I was looking to exclude participants for an fmri study based on a threshold of 1.35 mm of mean frame-wise motion over a particular run.
Though I originally used the output from mriqc this seemed to disagree with a metric that I was getting from MCFLIRT.
Both MRIQC ( “fd_mean” )& fmriprep (“rmsd”) both cite that they implement the algorithm in Jenkinson, et al., 2002. also implemented in fsl’s MCFLIRT.
However, the MRIQC output was about 2 times as large as those from MCFLIRT and taking the mean of rmsd from fmriprep. I didn’t see anywhere in the MRIQC documentation where it explicitly states how it framewise displacement averaged or what units are output, but I assumed it took the mean in millimeters.
Any additional insight would be appreciated,
My two cents
MRIQC can use AFNI
3dvolReg or FSL
mcflirt whereas FMRIPREP uses only FSL
The methodology of the processing stages is also quite different between MRIQC and FMRIPREP due to the different goals of the two programs.
Here are some observations from my side regarding the option possible within FMRIPREP of using the SBref image as target for the realignment:
Regarding your experiment, how did you choose your theshold in FD? I was wondering was would be the relationship of the FD threshold and the length of the TR for instance.
One might consider a DVARS threshold as an additional threshold for exclusion as it is proposed within FMRIPREP.
Also one technical note: The coil used may have an influence as coil with high receive heterogeneity may overestimate the motion parameters: see here:
Especially in this paragraph:
What if we can’t even attain the physiologic noise-limiting regime? It’s quite possible to be in a subject motion-limiting regime, as anyone who has run an fMRI experiment can attest.
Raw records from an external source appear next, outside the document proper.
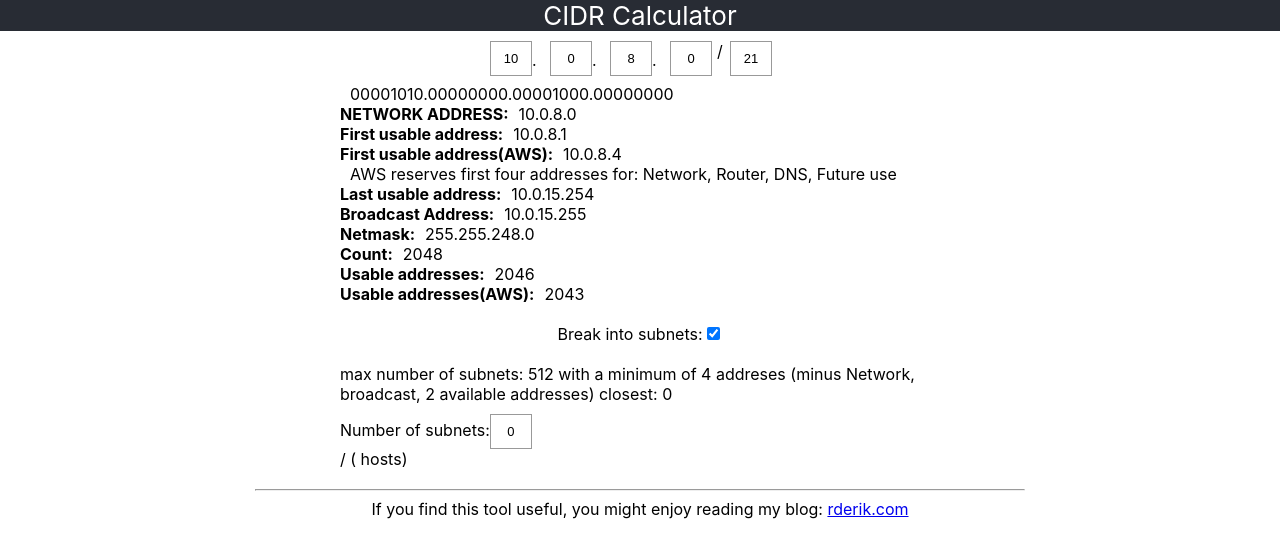
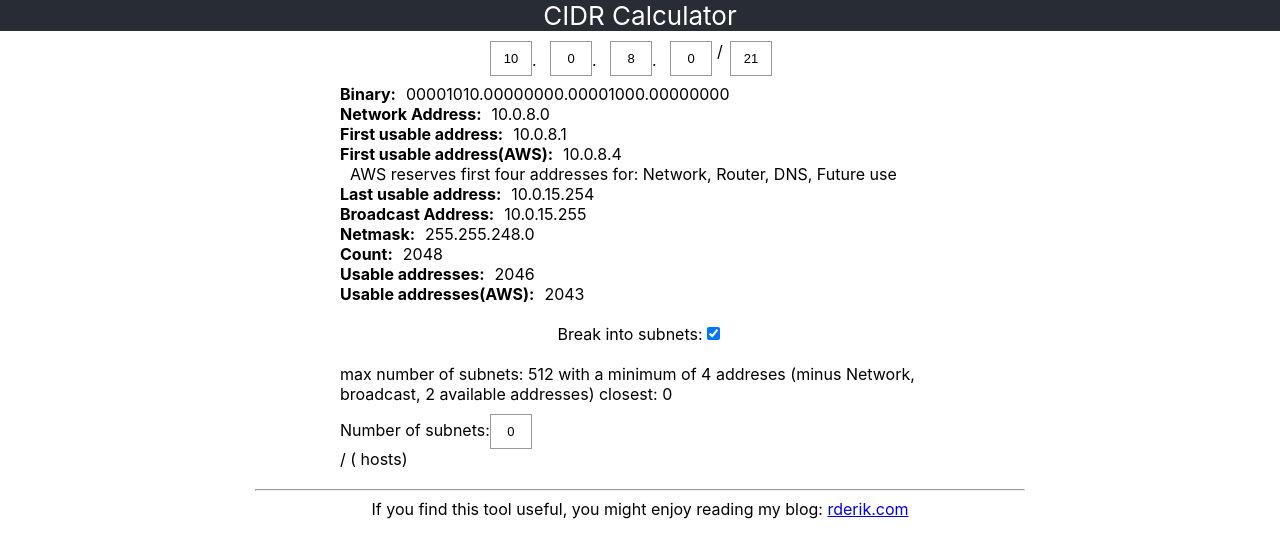
Before and after one commit to ranfisr/stack, a React (Create React App) app: page / in a window 1280 px wide. Shown: the top 558 px of the page. Built offline with nearby package versions, Linux system fonts and the light colour scheme.

Commit message:
modificado js

```diff
--- a/src/IPv4Addr.js
+++ b/src/IPv4Addr.js
@@ -69,10 +69,11 @@ const IPv4Addr = (props) => {
       {validAddress ? (
         <div className="results">
           <div>
+            <strong>Binary:</strong>
             <span>{ipv4.getBinnary()}</span>
           </div>
           <div>
-            <strong>NETWORK ADDRESS:</strong>
+            <strong>Network Address:</strong>
             <span>{ipv4.networkAddress()}</span>
           </div>
           <div>
```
In that case, the use of a high dimensional array coil (of 32 channels, say) could actually impose a higher motion sensitivity on the time series than it would have had were it detected by a smaller array coil (of 12 channels, say), due to the greater receive field heterogeneity of the 32-channel coil. This was something a colleague and I considered last year, in an arXiv paper ([1210.3633] A Simulation of the Effects of Receive Field Contrast on Motion-Corrected EPI Time Series) and accompanying blog post. In an e-poster at this year’s ISMRM Annual Meeting (abstract #3352; a PDF of the slides is available via this Dropbox link) we simulated the effects of motion on temporal SNR (tSNR), as well as the potential for spurious correlations in resting-state fMRI, when using a 32-channel coil. In doing these simulations we assumed perfect motion correction yet there were still drastic effects, as the above figure illustrates.
Thanks for the input and it’s good to know that mriqc can use either 3dvolReg or mcflirt. I was under the wrong assumption that both were using mcflirt. Also good to know about the single-band reference vs some other reference however I also just called mcflirt on just the _bold.nii.gz data through fsl and my values were more inline with what I got from fmriprep.
Sorry, I was actually I was mistaken about the threshold we chose. We were looking at excluding runs with mean framewise displacement greater than 0.5mm or greater than 1.35 (in our case about 1/2 a voxel width) in absolute head motion from the initial time point. Actually, despite the fact that the measure of mean framewise displacement from mriqc is about 2 times what comes out of fmriprep and mcflirt none are greater than 0.5 so this is more of a learning experience for me.
In our experiment the TR actually varies a bit across some acquisitions that we’re testing through but we have the same exclusion criteria for each run/acquisition.
We are using a headcoil with 64 channels at the moment but had done some piloting with a lower number. I can take a quick look and compare those sets as well to see if that’s a reasonable source of this problem.